Leave the pictures out while you restate every entry below word for word.

#### Data to examine ####

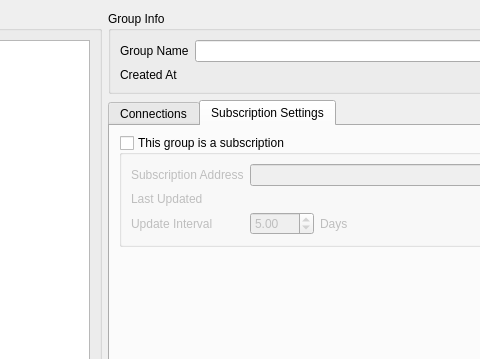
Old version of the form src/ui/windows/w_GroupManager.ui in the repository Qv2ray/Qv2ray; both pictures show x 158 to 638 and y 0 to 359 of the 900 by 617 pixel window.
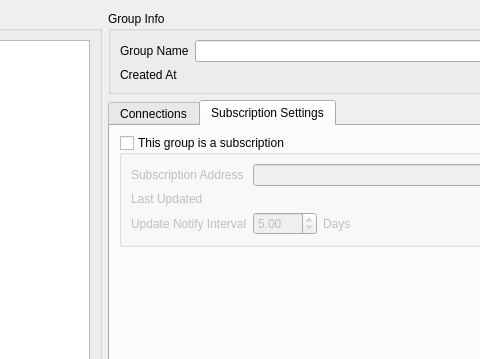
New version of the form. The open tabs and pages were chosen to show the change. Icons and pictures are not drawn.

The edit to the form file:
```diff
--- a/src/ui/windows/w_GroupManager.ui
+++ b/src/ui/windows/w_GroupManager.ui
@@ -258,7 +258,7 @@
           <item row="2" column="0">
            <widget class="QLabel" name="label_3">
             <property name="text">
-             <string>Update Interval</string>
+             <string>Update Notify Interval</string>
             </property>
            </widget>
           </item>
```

####

Exercise result.
Old version of the form src/ui/windows/w_GroupManager.ui in the repository Qv2ray/Qv2ray; both pictures show x 158 to 638 and y 0 to 359 of the 900 by 617 pixel window.
New version of the form. The open tabs and pages were chosen to show the change. Icons and pictures are not drawn.

The edit to the form file:
```diff
--- a/src/ui/windows/w_GroupManager.ui
+++ b/src/ui/windows/w_GroupManager.ui
@@ -258,7 +258,7 @@
           <item row="2" column="0">
            <widget class="QLabel" name="label_3">
             <property name="text">
-             <string>Update Interval</string>
+             <string>Update Notify Interval</string>
             </property>
            </widget>
           </item>
```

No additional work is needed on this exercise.